WHAT TO DO
One number is the whole answer: the tally of lines in the records that include the word "escapeHTML".

Stored dataset items

◇ ◇ ◇ ◇ ◇ ◇ ◇

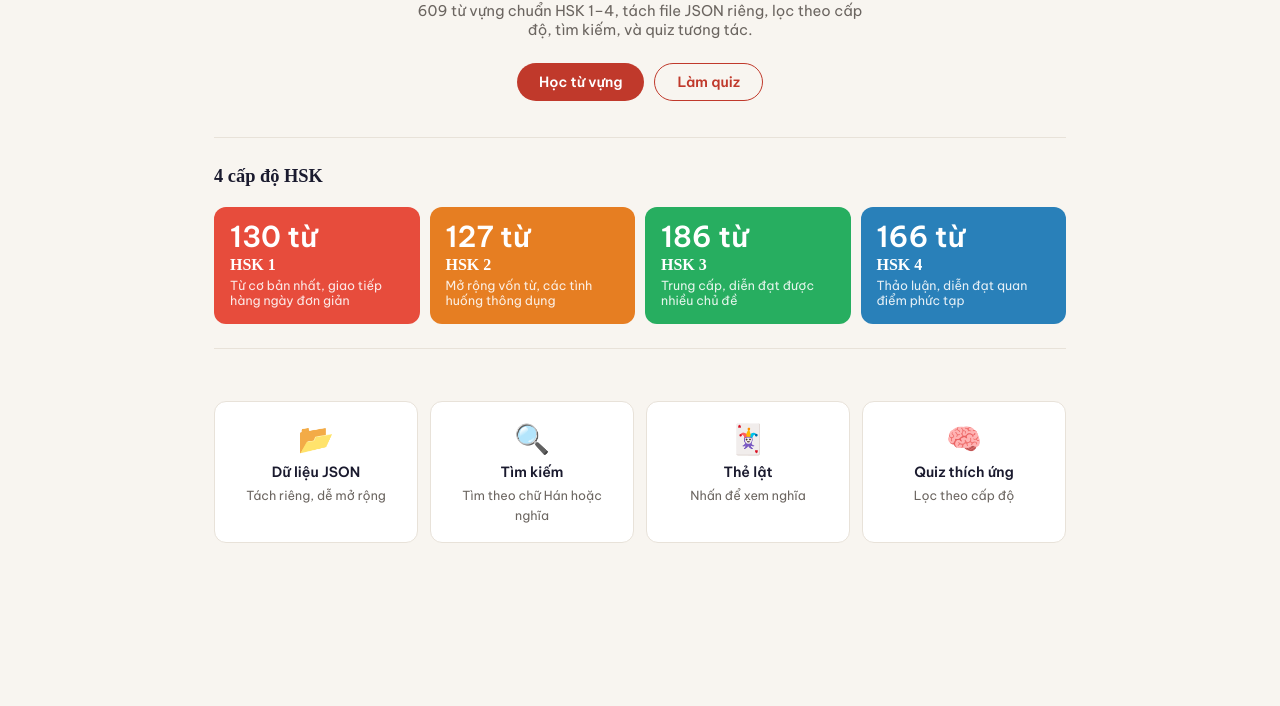
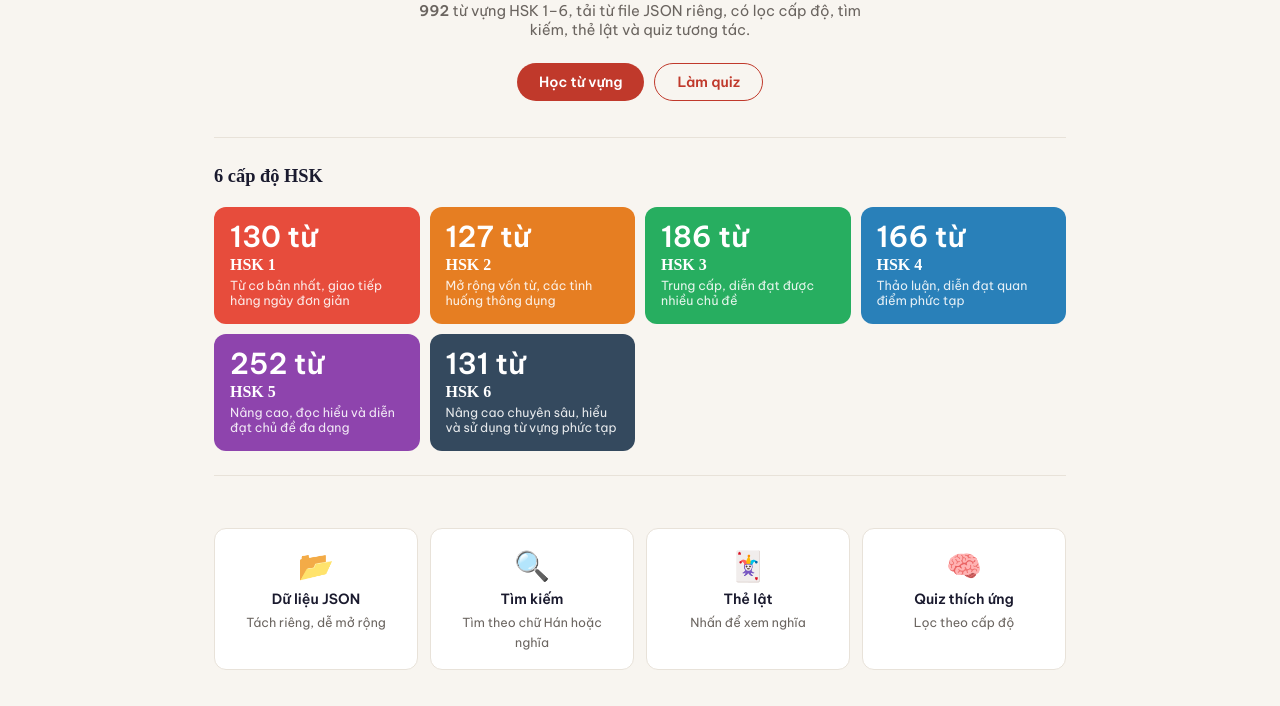
Before and after one commit to 33manhcuong-lab/hoc-tieng-trung, a plain HTML site: page index.html in a window 1280 px wide. Shown: the part 282-988 px from the top of the page. Before the commit the page ends 861 px from the top, so only its background shows below. Drawn offline with Linux system fonts and the light colour scheme.

Commit message:
Add files via upload

```diff
--- a/index.html
+++ b/index.html
@@ -10,6 +10,7 @@
       --red:#C0392B; --gold:#D4A017; --ink:#1A1A2E; --paper:#F8F5F0;
       --mist:#E8E2D9; --soft:#6B6560; --white:#FFFFFF; --r:12px;
       --hsk1:#e74c3c; --hsk2:#e67e22; --hsk3:#27ae60; --hsk4:#2980b9;
+      --hsk5:#8e44ad; --hsk6:#34495e;
     }
     @media(prefers-color-scheme:dark){:root:not([data-theme=light]){
       --paper:#1A1A2E;--mist:#252540;--ink:#EDE8DF;--soft:#9A9490;--white:#252540;
@@ -46,6 +47,8 @@
     .ftab[data-l="hsk2"].on{background:var(--hsk2)}
     .ftab[data-l="hsk3"].on{background:var(--hsk3)}
     .ftab[data-l="hsk4"].on{background:var(--hsk4)}
+    .ftab[data-l="hsk5"].on{background:var(--hsk5)}
+    .ftab[data-l="hsk6"].on{background:var(--hsk6)}
 
     /* SEARCH */
     .search-wrap{position:relative;margin-bottom:20px}
@@ -70,6 +73,11 @@
       display:inline-block;margin-bottom:8px;color:#fff}
     .lv-hsk1{background:var(--hsk1)}.lv-hsk2{background:var(--hsk2)}
     .lv-hsk3{background:var(--hsk3)}.lv-hsk4{background:var(--hsk4)}
+    .lv-hsk5{background:var(--hsk5)}.lv-hsk6{background:var(--hsk6)}
+    .extra-detail{margin-top:8px;padding-top:8px;border-top:1px solid var(--mist);text-align:left;font-size:.76rem;line-height:1.55;color:var(--soft)}
+    .extra-detail .example-cn{font-family:"Noto Serif SC",serif;font-size:.95rem;color:var(--ink);margin-top:5px}
+    .extra-detail .example-vn{margin-top:2px}
+    .extra-detail .hanviet{color:var(--gold);font-weight:500}
     .card .front,.card .back{transition:opacity .15s}
     .card.flipped .front{display:none}
     .card.flipped .back{display:block}
@@ -155,14 +163,14 @@
   <div class="hero">
     <span class="hero-char">你好</span>
     <h1>Học Tiếng Trung HSK</h1>
-    <p>609 từ vựng chuẩn HSK 1–4, tách file JSON riêng, lọc theo cấp độ, tìm kiếm, và quiz tương tác.</p>
+    <p><strong id="total-word-count">—</strong> từ vựng HSK 1–6, tải từ file JSON riêng, có lọc cấp độ, tìm kiếm, thẻ lật và quiz tương tác.</p>
     <div class="hero-btns">
       <button class="btn" onclick="show('vocab')">Học từ vựng</button>
       <button class="btn btn-outline" onclick="show('quiz')">Làm quiz</button>
     </div>
   </div>
   <div style="max-width:900px;margin:0 auto;padding:28px 0 0">
-    <h2>4 cấp độ HSK</h2>
+    <h2>6 cấp độ HSK</h2>
     <div class="hsk-overview">
       <div class="hsk-card" role="button" tabindex="0" data-home-level="hsk1" aria-label="Mở từ vựng HSK 1" style="background:var(--hsk1)">
         <div class="cnt" id="cnt1">—</div>
@@ -183,6 +191,16 @@
         <div class="cnt" id="cnt4">—</div>
         <h3>HSK 4</h3>
         <p>Thảo luận, diễn đạt quan điểm phức tạp</p>
+      </div>
+      <div class="hsk-card" role="button" tabindex="0" data-home-level="hsk5" aria-label="Mở từ vựng HSK 5" style="background:var(--hsk5)">
+        <div class="cnt" id="cnt5">—</div>
+        <h3>HSK 5</h3>
+        <p>Nâng cao, đọc hiểu và diễn đạt chủ đề đa dạng</p>
+      </div>
+      <div class="hsk-card" role="button" tabindex="0" data-home-level="hsk6" aria-label="Mở từ vựng HSK 6" style="background:var(--hsk6)">
+        <div class="cnt" id="cnt6">—</div>
+        <h3>HSK 6</h3>
+        <p>Nâng cao chuyên sâu, hiểu và sử dụng từ vựng phức tạp</p>
       </div>
     </div>
     <hr class="divider">
@@ -207,6 +225,8 @@
     <button class="ftab" data-l="hsk2" onclick="setLevel('hsk2')">HSK 2</button>
     <button class="ftab" data-l="hsk3" onclick="setLevel('hsk3')">HSK 3</button>
     <button class="ftab" data-l="hsk4" onclick="setLevel('hsk4')">HSK 4</button>
+    <button class="ftab" data-l="hsk5" onclick="setLevel('hsk5')">HSK 5</button>
+    <button class="ftab" data-l="hsk6" onclick="setLevel('hsk6')">HSK 6</button>
   </div>
   <div class="stats">
     <div class="stat-chip">Hiển thị: <strong id="showing-count">0</strong> từ</div>
@@ -226,6 +246,8 @@
     <button class="ftab" data-l="hsk2" onclick="setQuizLevel('hsk2')">HSK 2</button>
     <button class="ftab" data-l="hsk3" onclick="setQuizLevel('hsk3')">HSK 3</button>
     <button class="ftab" data-l="hsk4" onclick="setQuizLevel('hsk4')">HSK 4</button>
+    <button class="ftab" data-l="hsk5" onclick="setQuizLevel('hsk5')">HSK 5</button>
+    <button class="ftab" data-l="hsk6" onclick="setQuizLevel('hsk6')">HSK 6</button>
   </div>
   <div class="score-row">
     <span>Điểm: <strong id="score">0</strong></span>
@@ -249,6 +271,13 @@
 let HSK = {};
 let allWords = [];
 
+
+// Escape JSON text before inserting it into HTML.
+function escapeHTML(value){
+  return String(value ?? "").replace(/[&<>"']/g, char => ({
+    "&":"&amp;", "<":"&lt;", ">":"&gt;", '"':"&quot;", "'":"&#39;"
+  }[char]));
+}
 
 // ── VOCAB ──
 const PAGE_SIZE = 60;
@@ -286,18 +315,23 @@ function renderPage(){
     grid.innerHTML = '<div class="no-result">Không tìm thấy từ nào phù hợp.</div>';
   } else {
     grid.innerHTML = slice.map(w => `
-      <div class="card" role="button" tabindex="0" aria-label="Lật thẻ để xem nghĩa">
+      <div class="card" role="button" tabindex="0" aria-label="Lật thẻ để xem nghĩa và ví dụ">
         <div class="front">
           <span class="lv lv-${w.lvl}">${w.lvl.toUpperCase()}</span>
-          <div class="hanzi">${w.h}</div>
-          <div class="pinyin">${w.p}</div>
+          <div class="hanzi">${escapeHTML(w.h)}</div>
+          <div class="pinyin">${escapeHTML(w.p)}</div>
           <div class="card-hint">nhấn để xem nghĩa</div>
         </div>
         <div class="back">
           <span class="lv lv-${w.lvl}">${w.lvl.toUpperCase()}</span>
-          <div class="hanzi">${w.h}</div>
-          <div class="pinyin">${w.p}</div>
-          <div class="meaning">${w.v}</div>
+          <div class="hanzi">${escapeHTML(w.h)}</div>
+          <div class="pinyin">${escapeHTML(w.p)}</div>
+          <div class="meaning">${escapeHTML(w.v)}</div>
+          ${(w.hv || w.ex || w.exv) ? `<div class="extra-detail">
+            ${w.hv ? `<div class="hanviet">Hán Việt: ${escapeHTML(w.hv)}</div>` : ""}
+            ${w.ex ? `<div class="example-cn">${escapeHTML(w.ex)}</div>` : ""}
+            ${w.exv ? `<div class="example-vn">${escapeHTML(w.exv)}</div>` : ""}
+          </div>` : ""}
         </div>
       </div>`).join("");
   }
@@ -322,7 +356,10 @@ function goPage(p){ curPage=p; renderPage(); window.scrollTo(0,0); }
 // ── QUIZ ──
 let qLevel="all", qScore=0, qTotal=0, qAnswered=false, qPool=[], qCurrent=null;
 
-const LV_COLORS = {hsk1:"#e74c3c",hsk2:"#e67e22",hsk3:"#27ae60",hsk4:"#2980b9"};
+const LV_COLORS = {
+  hsk1:"#e74c3c", hsk2:"#e67e22", hsk3:"#27ae60",
+  hsk4:"#2980b9", hsk5:"#8e44ad", hsk6:"#34495e"
+};
 
 function setQuizLevel(l){
   qLevel=l;
@@ -411,7 +448,7 @@ async function loadVocabulary(){
     if(!response.ok) throw new Error(`HTTP ${response.status}`);
 
     const data = await response.json();
-    const levels = ["hsk1", "hsk2", "hsk3", "hsk4"];
+    const levels = ["hsk1", "hsk2", "hsk3", "hsk4", "hsk5", "hsk6"];
     for(const level of levels){
       if(!Array.isArray(data[level])) throw new Error(`Dữ liệu ${level} không hợp lệ`);
     }
@@ -427,6 +464,7 @@ async function loadVocabulary(){
     levels.forEach((level, index) => {
       document.getElementById(`cnt${index + 1}`).textContent = `${HSK[level].length} từ`;
     });
+    document.getElementById("total-word-count").textContent = allWords.length;
 
     filterCards();
     resetQuiz();
```
Also changed, not shown: hsk-words.json.
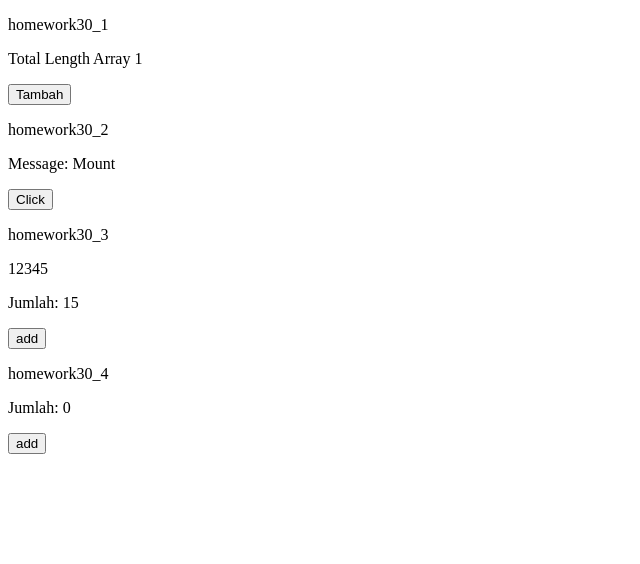
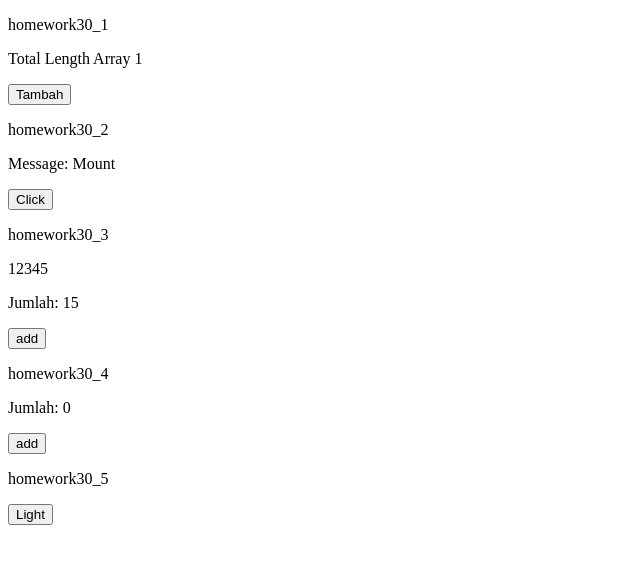
Before and after one commit to kentangkiting/Homework30, a React (Vite) app: page / in a window 1280 px wide. Shown: the top 564 px of the page, without its empty margins (0-640 px from the left). Built offline with nearby package versions, Linux system fonts and the light colour scheme.

Commit message:
homework30_5

```diff
--- /dev/null
+++ b/src/homework30_5.tsx
@@ -0,0 +1,32 @@
+import { createContext, useContext, useState } from "react";
+const ThemeContext = createContext({
+  darkMode: false,
+  setDarkMode: () => {},
+});
+const Theme = () => {
+  const { darkMode, setDarkMode } = useContext(ThemeContext);
+  const handleClick = () => {
+    setDarkMode(!darkMode);
+  };
+  return (
+    <>
+      <button type="button" onClick={handleClick}>
+        {darkMode ? "Dark" : "Light"}
+      </button>
+    </>
+  );
+};
+
+const ContohContext = () => {
+  const [darkMode, setDarkMode] = useState(false);
+  const value = { darkMode, setDarkMode };
+  return (
+    <>
+      <ThemeContext.Provider value={value}>
+        <Theme />
+      </ThemeContext.Provider>
+    </>
+  );
+};
+
+export default ContohContext;
--- a/src/main.tsx
+++ b/src/main.tsx
@@ -4,6 +4,7 @@ import Total from "./homework30_1.tsx";
 import Contoh from "./homework30_2.tsx";
 import JumlahView from "./homework30_3.tsx";
 import JumlahMemo from "./homework30_4.tsx";
+import ContohContext from "./homework30_5.tsx";
 
 createRoot(document.getElementById("root")!).render(
   <StrictMode>
@@ -15,5 +16,7 @@ createRoot(document.getElementById("root")!).render(
     <JumlahView />
     <p>homework30_4</p>
     <JumlahMemo />
+    <p>homework30_5</p>
+    <ContohContext />
   </StrictMode>
 );
```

◇ ◇ ◇ ◇ ◇ ◇ ◇

TASK OUTPUT
9